By the time we’re four months old, our interactions with our primary caregiver reveal whether or not we’ll have a secure or insecure attachment—our foundation for all our love relationships.
We learn early and unconsciously which emotions our primary caregiver can welcome in themselves and in us. If they get angry or overwhelmed when we’re scared, for instance, we’ll show less fear, to try to keep their nervous systems regulated so they won’t leave us or hurt us. Similarly, if they can’t rejoice in our joy, we’ll minimize our joy.
Our parent’s window of welcome preexists us, largely established by their own parent’s window for them and any traumatic experiences that are still unheld and unaccompanied.
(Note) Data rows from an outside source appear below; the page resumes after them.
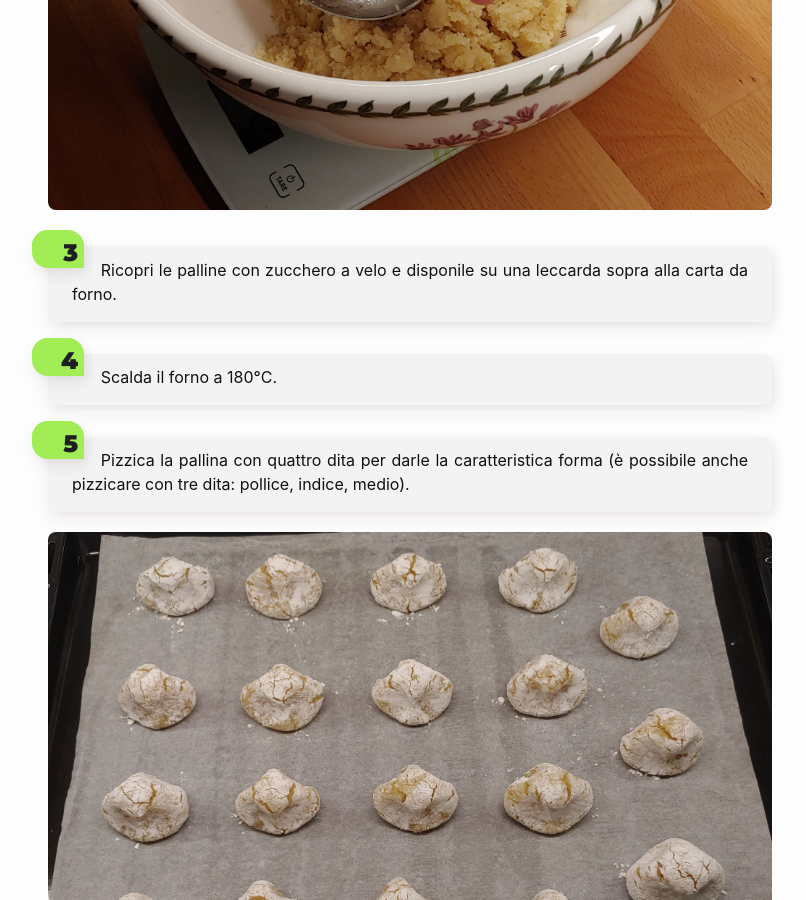
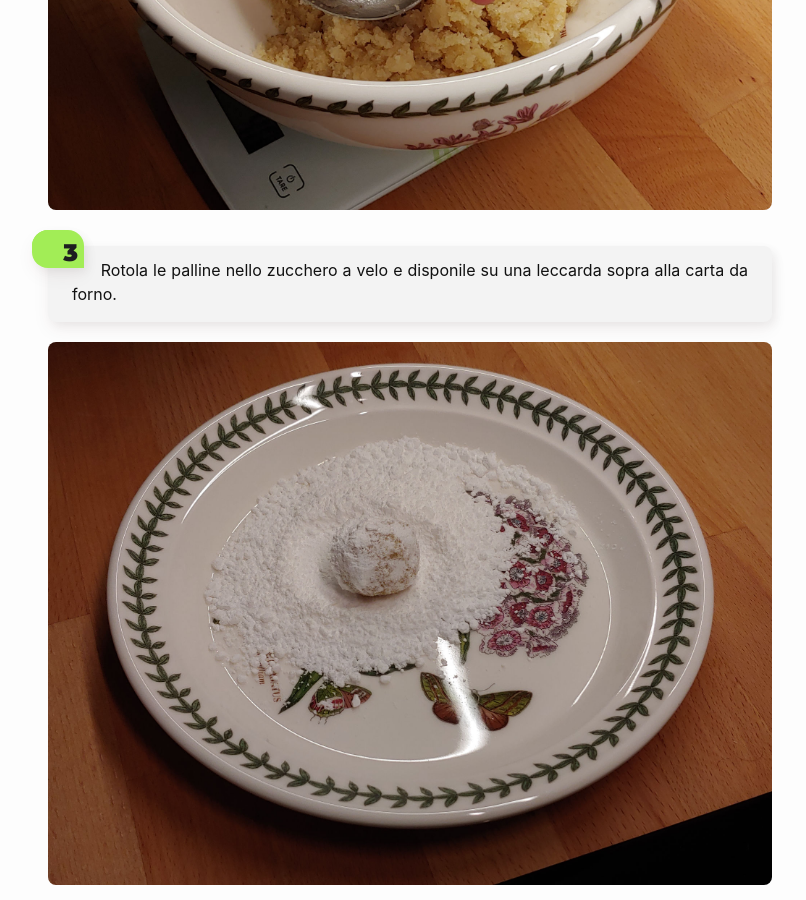
Before and after one commit to Pitrified/cookbook, a Jekyll site: the page built from ghpages/_posts/dolci/2021-03-05-dolci_alle_mandorle.md, in a window 1280 px wide and 900 px high, scrolled down 2989 px. Shown: the whole window, without its empty margins (238-1044 px from the left). Built offline with Jekyll 4.4.1, drawn with Linux system fonts in a browser that asks for light colours.

Commit message:
Add better ROTOLA

```diff
--- a/ghpages/_posts/dolci/2021-03-05-dolci_alle_mandorle.md
+++ b/ghpages/_posts/dolci/2021-03-05-dolci_alle_mandorle.md
@@ -50,7 +50,11 @@ steps:
       alttext: Una pallina di preparato.
     - type: text
       instruction: >
-        Ricopri le palline con zucchero a velo e disponile su una leccarda sopra alla carta da forno.
+        Rotola le palline nello zucchero a velo
+        e disponile su una leccarda sopra alla carta da forno.
+    - type: image
+      filename: dolcetti_mandorle/dolcetti_mandorle_rotola.jpg
+      alttext: Rotola le palline nello zucchero a velo.
     - type: text
       instruction: >
         Scalda il forno a 180°C.
```
Also changed, not shown: ghpages/assets/images/dolcetti_mandorle/dolcetti_mandorle_rotola.jpg (added).
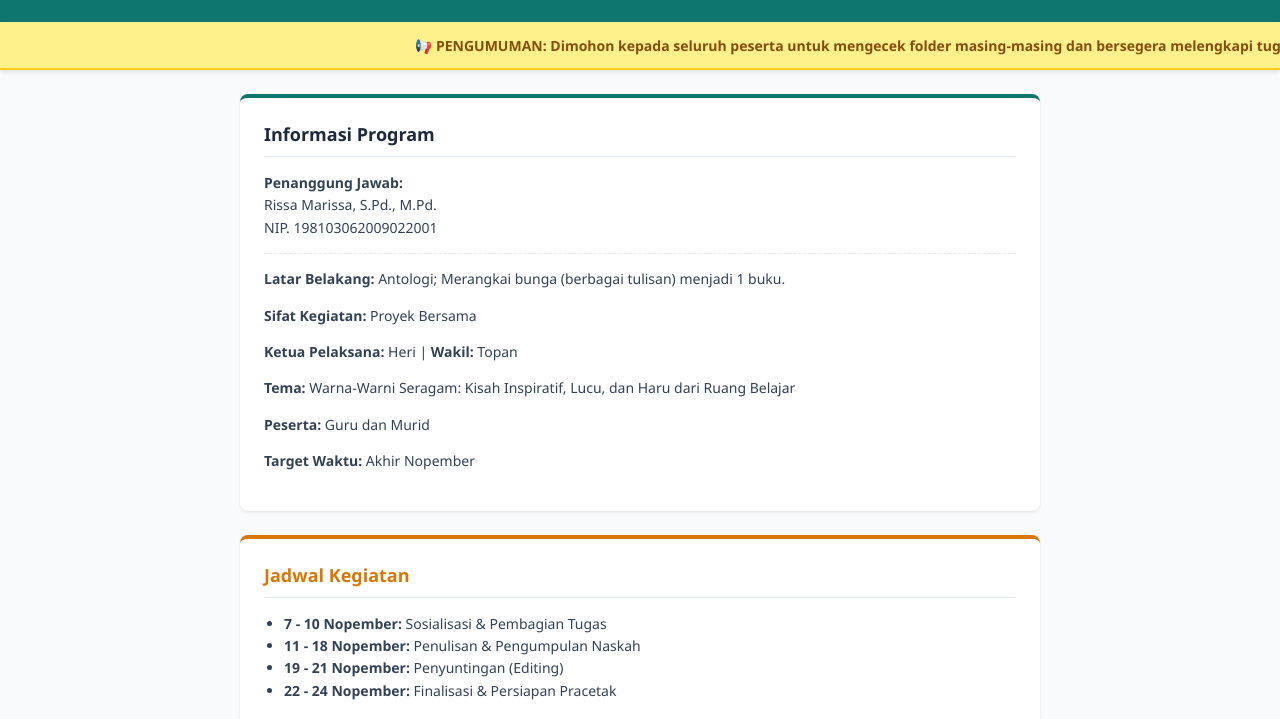
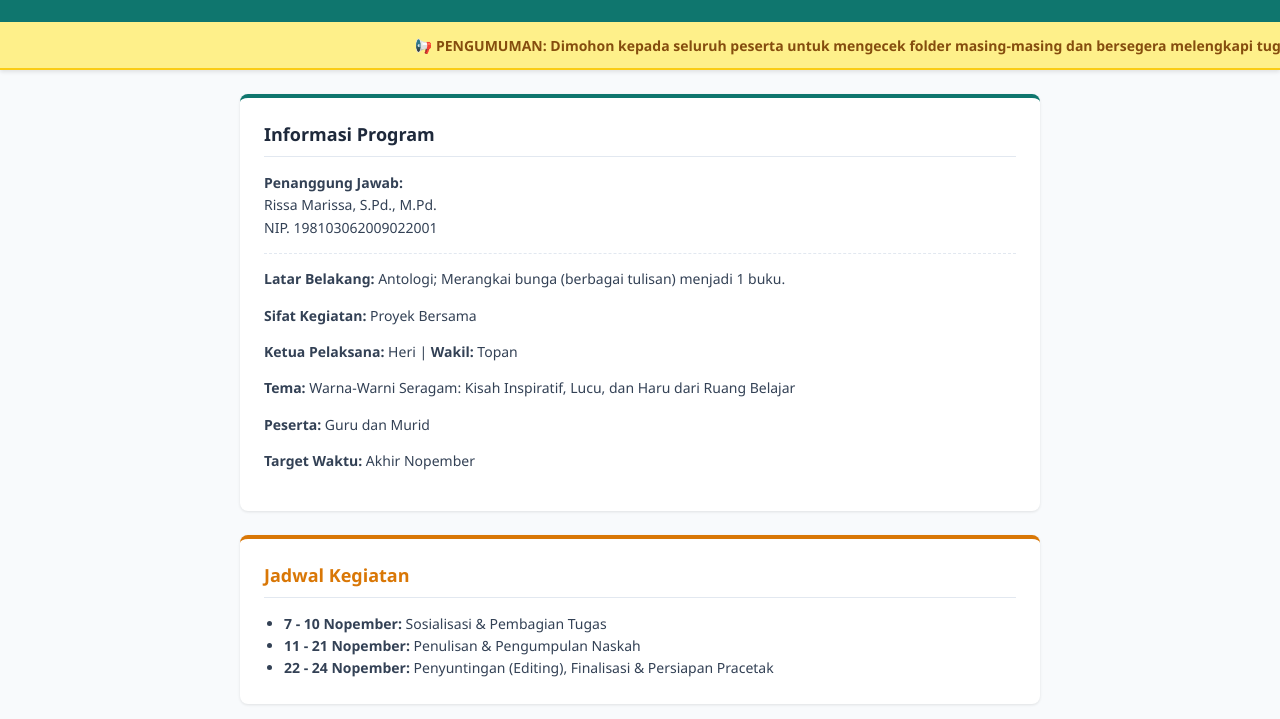
Before and after one commit to topanbramapurnama29/Antologi, a plain HTML site: page index.html in a window 1280 px wide. Shown: the part 233-952 px from the top of the page. Drawn offline with Linux system fonts and the light colour scheme.

Commit message:
Update index.html

```diff
--- a/index.html
+++ b/index.html
@@ -107,9 +107,8 @@
             <h2 style="color: #d97706;">Jadwal Kegiatan</h2>
             <ul class="text-sm">
                 <li><strong>7 - 10 Nopember:</strong> Sosialisasi & Pembagian Tugas</li>
-                <li><strong>11 - 18 Nopember:</strong> Penulisan & Pengumpulan Naskah</li>
-                <li><strong>19 - 21 Nopember:</strong> Penyuntingan (Editing)</li>
-                <li><strong>22 - 24 Nopember:</strong> Finalisasi & Persiapan Pracetak</li>
+                <li><strong>11 - 21 Nopember:</strong> Penulisan & Pengumpulan Naskah</li>
+                <li><strong>22 - 24 Nopember:</strong> Penyuntingan (Editing), Finalisasi & Persiapan Pracetak</li>
             </ul>
         </section>
 
```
This is one manifestation of intergenerational trauma—generation after generation unconsciously (and sometimes consciously) hands down a “no” to the next generation’s emotional experience and expression, and doesn’t catch our earliest cries for secure resonant connection.